ASSIGNMENT »
Work through the material below and count the lines holding the word "machine"; give that count and nothing more.
------------
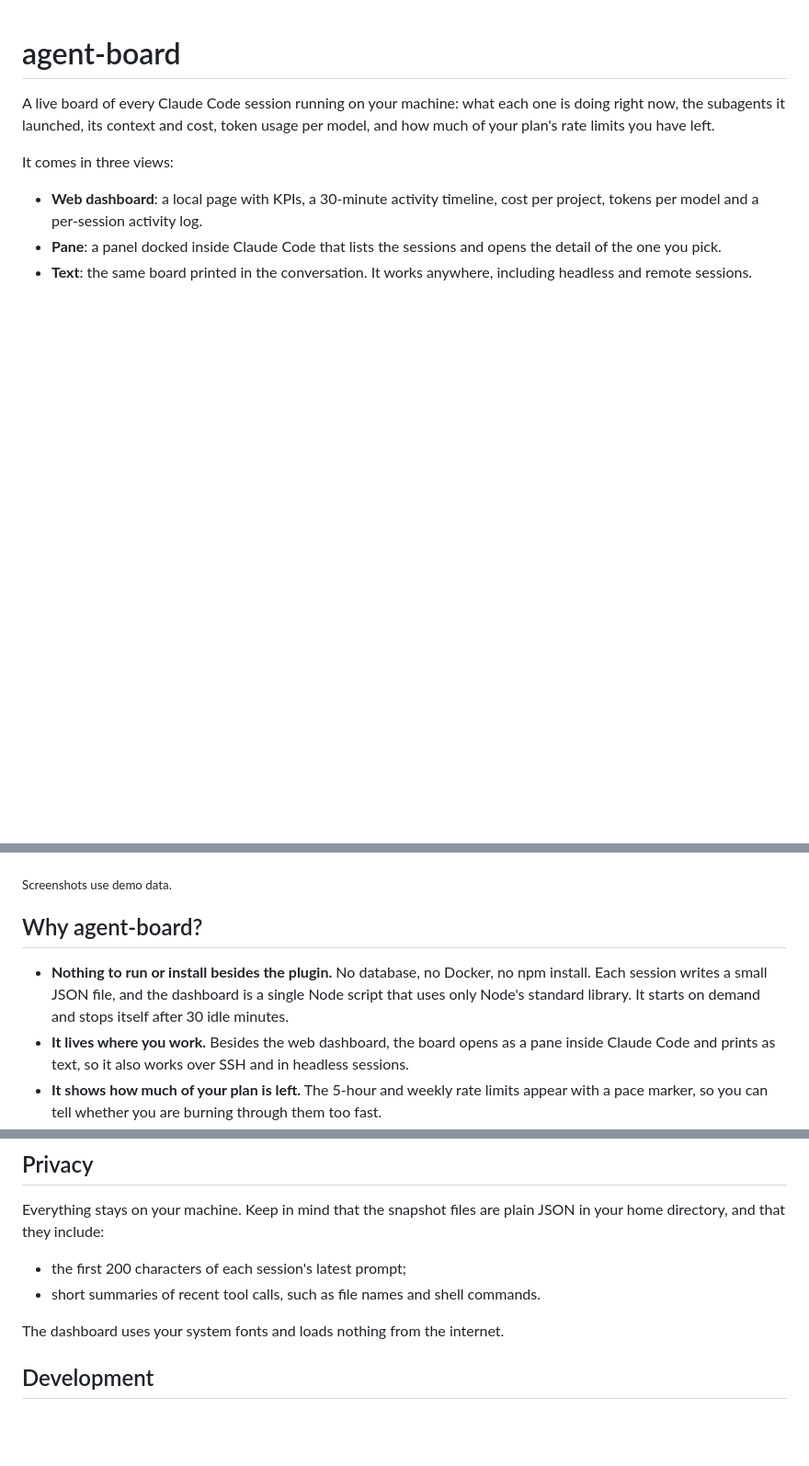
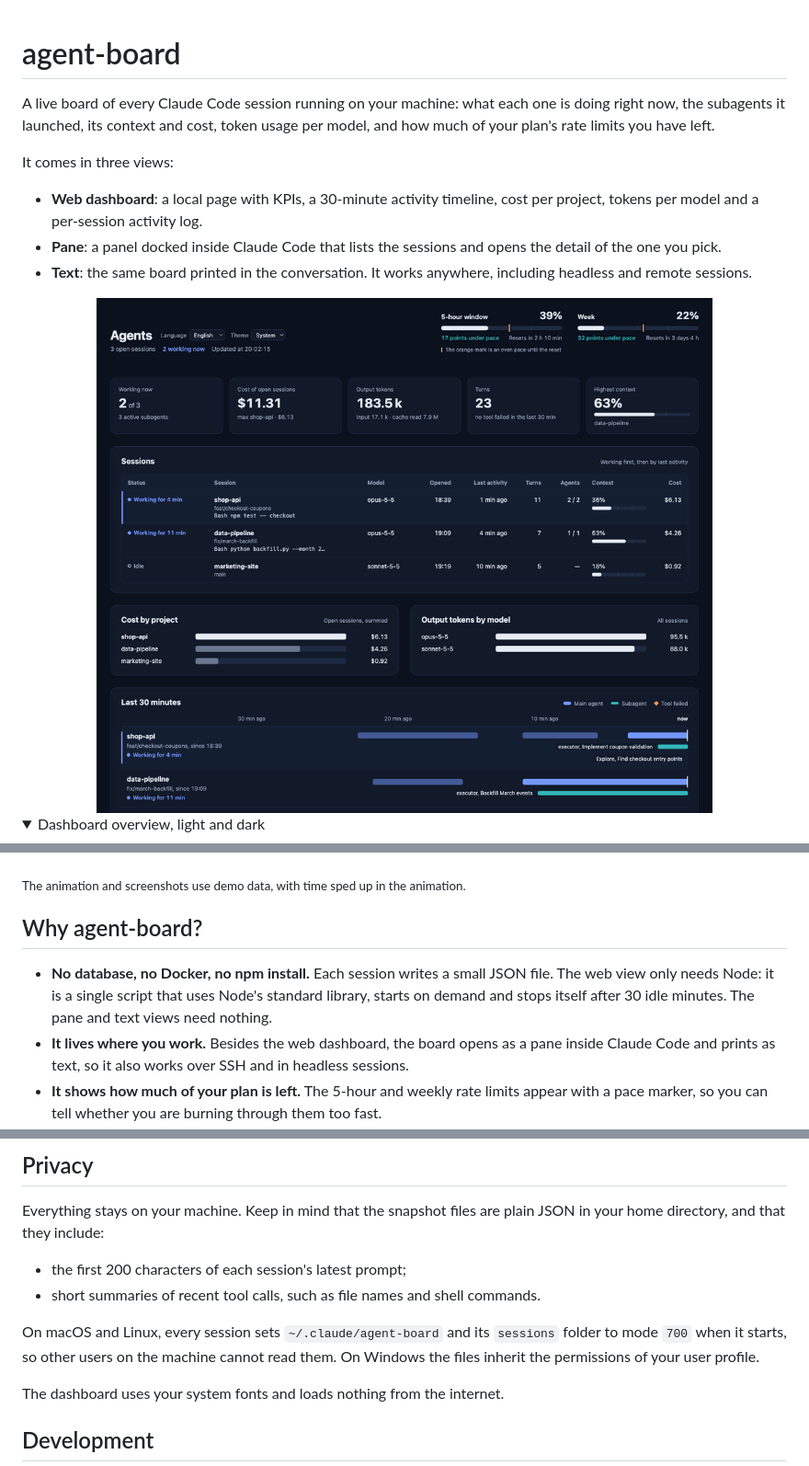
Before and after one commit to PedroRozas/agent-board, a Markdown page: README.md, 3 parts joined by grey strips. Shown at 92% size. Rendered like a GitHub page; pictures changed too: docs/live.gif (added); folded sections open; blank space fills up the shorter version.

Commit message:
feat: keep snapshot folders private and add a live demo to the README

```diff
--- a/README.md
+++ b/README.md
@@ -8,6 +8,11 @@ It comes in three views:
 - **Pane**: a panel docked inside Claude Code that lists the sessions and opens the detail of the one you pick.
 - **Text**: the same board printed in the conversation. It works anywhere, including headless and remote sessions.
 
+<img alt="agent-board updating live: a second subagent starts, another finishes, a failed tool is marked on the timeline, and cost, tokens and plan usage go up" src="docs/live.gif" width="100%">
+
+<details>
+<summary>Dashboard overview, light and dark</summary>
+
 <picture>
   <source media="(prefers-color-scheme: dark)" srcset="docs/overview-dark.png">
   <img alt="agent-board dashboard: plan rate limits, KPIs, open sessions, cost by project, tokens by model and a 30-minute timeline of main agents and subagents" src="docs/overview-light.png">
@@ -23,11 +30,11 @@ It comes in three views:
 
 </details>
 
-<sub>Screenshots use demo data.</sub>
+<sub>The animation and screenshots use demo data, with time sped up in the animation.</sub>
 
 ## Why agent-board?
 
-- **Nothing to run or install besides the plugin.** No database, no Docker, no npm install. Each session writes a small JSON file, and the dashboard is a single Node script that uses only Node's standard library. It starts on demand and stops itself after 30 idle minutes.
+- **No database, no Docker, no npm install.** Each session writes a small JSON file. The web view only needs Node: it is a single script that uses Node's standard library, starts on demand and stops itself after 30 idle minutes. The pane and text views need nothing.
 - **It lives where you work.** Besides the web dashboard, the board opens as a pane inside Claude Code and prints as text, so it also works over SSH and in headless sessions.
 - **It shows how much of your plan is left.** The 5-hour and weekly rate limits appear with a pace marker, so you can tell whether you are burning through them too fast.
 - **It stays on your machine.** The dashboard listens only on `127.0.0.1`, rejects requests for any other host and loads nothing from the internet.
@@ -108,6 +115,8 @@ Everything stays on your machine. Keep in mind that the snapshot files are plain
 - the first 200 characters of each session's latest prompt;
 - short summaries of recent tool calls, such as file names and shell commands.
 
+On macOS and Linux, every session sets `~/.claude/agent-board` and its `sessions` folder to mode `700` when it starts, so other users on the machine cannot read them. On Windows the files inherit the permissions of your user profile.
+
 The dashboard uses your system fonts and loads nothing from the internet.
 
 ## Development
```
Also changed, not shown: other parts of README.md (+2 -0 lines), 3 other files.
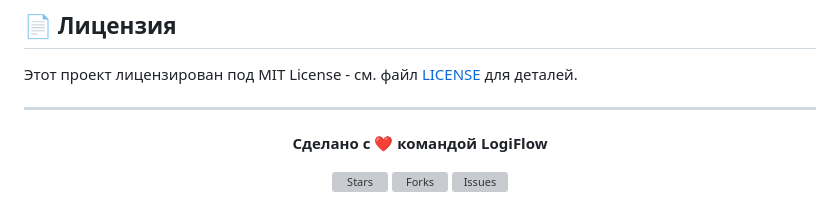
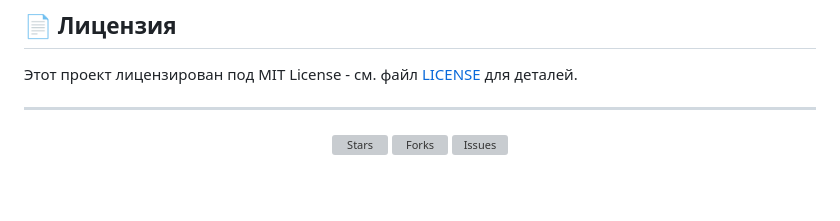
Before and after one commit to zavet-g/LogiFlow, a Markdown page: README.md, the part around the change. GitHub-like rendering; blank space fills up the shorter version; grey boxes are pictures that could not be loaded.

Commit message:
Удаление фразы 'Сделано с ❤️ командой LogiFlow' из README.md

```diff
--- a/README.md
+++ b/README.md
@@ -446,8 +446,6 @@ curl -X POST http://localhost:8000/api/deliveries/ \
 
 <div align="center">
 
-**Сделано с ❤️ командой LogiFlow**
-
 [![Stars](https://img.shields.io/github/stars/zavet-g/LogiFlow?style=social)](https://github.com/zavet-g/LogiFlow)
 [![Forks](https://img.shields.io/github/forks/zavet-g/LogiFlow?style=social)](https://github.com/zavet-g/LogiFlow)
 [![Issues](https://img.shields.io/github/issues/zavet-g/LogiFlow)](https://github.com/zavet-g/LogiFlow/issues)
```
------------
ANSWER TO THE EXERCISE »
3